Let's not get it twisted. As of right now, Google is far and away the No. 1 search engine in the United States. The company owns a commanding 88 percent of search traffic, with next closest competitor, Microsoft Bing, coming in at under 7 percent.
But in the world of technology, where we are is never guaranteed to be where we'll be. Most of the Internet's search traffic is still coming from generations that grew up with Google, largely Gen X and Millennials, who also taught their parents to, you know, use Google. But new generations are growing up with more options, and now apps that are dominating eyeballs see an opportunity to keep users around longer.
A recent study from Her Campus Media, a Gen Z-focused research and marketing company, found that 51 percent of Gen Z females prefer to use TikTok as a search engine over Google. If that trend holds up, we could see a large shift in power dynamic.
TikTok's search functionality has grown rapidly. The original functions were similar to most social media apps. You seen hashtags used to categorize certain post types and the ability to search for users and potential keyword-based content. Eventually, TikTok started adding more and more components of a video into search functions, from the audio it used to any filters to potential search subjects right in descriptions and comments.
The app also started populating the search bar at the top of videos with the primary keywords that video may be classified under, further encouraging users to tap search and discovery more content directly from search (opposed to the typical endless scroll style of social media).
Most recently, TikTok even started introducing an option for search ads within the platform. This is — and has been — Google's domain for nearly two decades. The development underscores just how serious TikTok is about leaning in to its potential as a go-to app for more than just entertainment.
What TikTok's Search Engine Status Means For Content Creators
For anybody creating content on TikTok, it's more important than ever to make sure you're using proper descriptions and on-screen text when talking about your content. And, unlike the early days of the social media app when people would just spam popular hashtags or use trending sounds on mute, creators need to really make sure they're focused on correctly describing and defining the value their content is bringing.
That's because you'll likely start to see more of your videos interlaced with TikTok shop ads, search ads, and livestreams that should, in theory, be in line with your piece of content. That doesn't mean everything you make needs to be commerce-oriented. Continue to make wacky, off-the-wall skits or post tips on video editing. Just make sure you're properly identifying your content.
While some may find it troubling to think of TikTok having that powerful of a sway on a user's buying intentions, it's similar to how Google operates now. Every time you search for something on Google, you're likely to get several ads, products from Google's own team, and "summary" answers the search engine cherry picks before ever getting to your first organic search result. Most websites understand Google's power in the search engine space, so they do their best to "optimize" their website and content to make sure it ranks well within Google's hierarchy. It's really no different when it comes to TikTok.

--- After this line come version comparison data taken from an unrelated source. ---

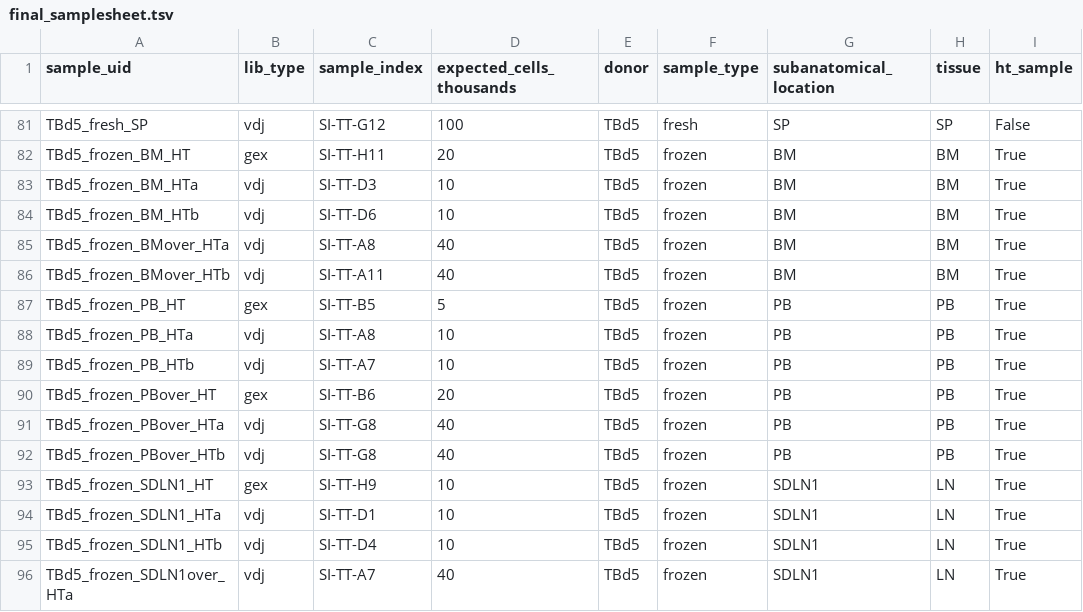
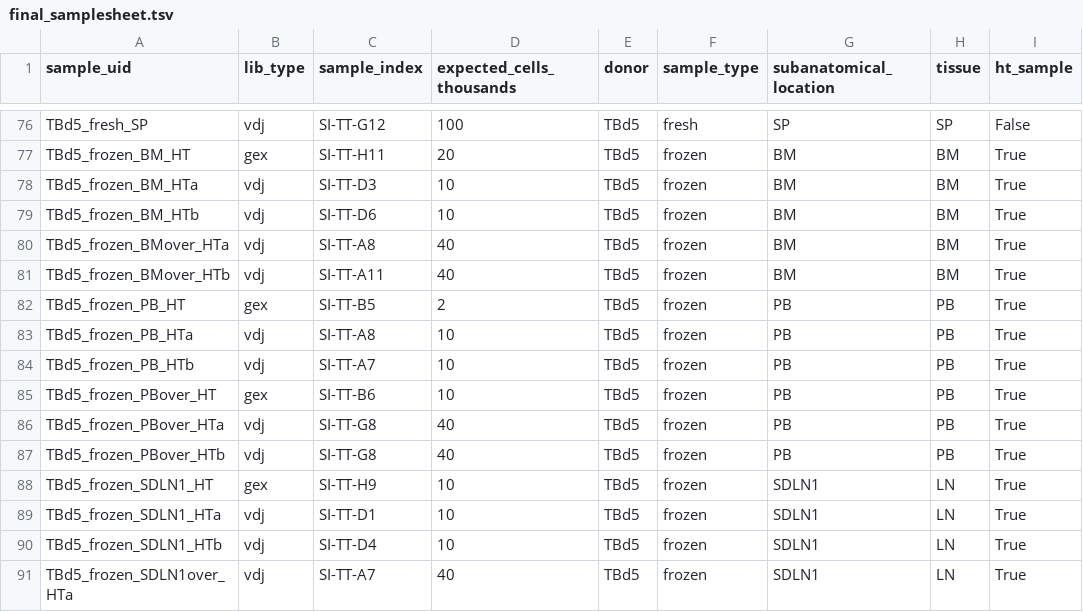
Before and after one commit to michael-swift/Bcell_memory_formation, a TSV file: snakemake_workflow/samplesheets/final_samplesheet.tsv, drawn as a sheet; only a part is shown, gaps mark what is left out; the diff covers the shown part only.

```diff
--- a/snakemake_workflow/samplesheets/final_samplesheet.tsv
+++ b/snakemake_workflow/samplesheets/final_samplesheet.tsv
@@ -86,6 +81,6 @@ TBd5_frozen_BMover_HTa	vdj	SI-TT-A8	40	TBd5	frozen	BM	BM	True
 TBd5_frozen_BMover_HTb	vdj	SI-TT-A11	40	TBd5	frozen	BM	BM	True
-TBd5_frozen_PB_HT	gex	SI-TT-B5	5	TBd5	frozen	PB	PB	True
+TBd5_frozen_PB_HT	gex	SI-TT-B5	2	TBd5	frozen	PB	PB	True
 TBd5_frozen_PB_HTa	vdj	SI-TT-A8	10	TBd5	frozen	PB	PB	True
 TBd5_frozen_PB_HTb	vdj	SI-TT-A7	10	TBd5	frozen	PB	PB	True
-TBd5_frozen_PBover_HT	gex	SI-TT-B6	20	TBd5	frozen	PB	PB	True
+TBd5_frozen_PBover_HT	gex	SI-TT-B6	10	TBd5	frozen	PB	PB	True
 TBd5_frozen_PBover_HTa	vdj	SI-TT-G8	40	TBd5	frozen	PB	PB	True
```
Also changed, not shown: 20 removed rows elsewhere in this file, 11 other files.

So Are Google's Days As The Monopoly Of Search Limited?
Eh, probably not. But content creators and businesses alike need to recognize that future generations may not even necessarily be on platforms like Google if they don't have to.
In theory, this is exciting — the more competition in the space, the more opportunity for creators. But it also means you need to be aware of different apps and be present there. TikTok is still dominated by video, which means when people search, they'll still expect video results (similar to Google-owned YouTube) versus text articles or non-interactive stores. But TikTok continues to expand its ecosystem, so who knows how long it will be before the app starts including regular search results, too.
However, if you're still sleeping on TikTok, STOP IT. The app has outgrown anything we thought it might have been four years ago.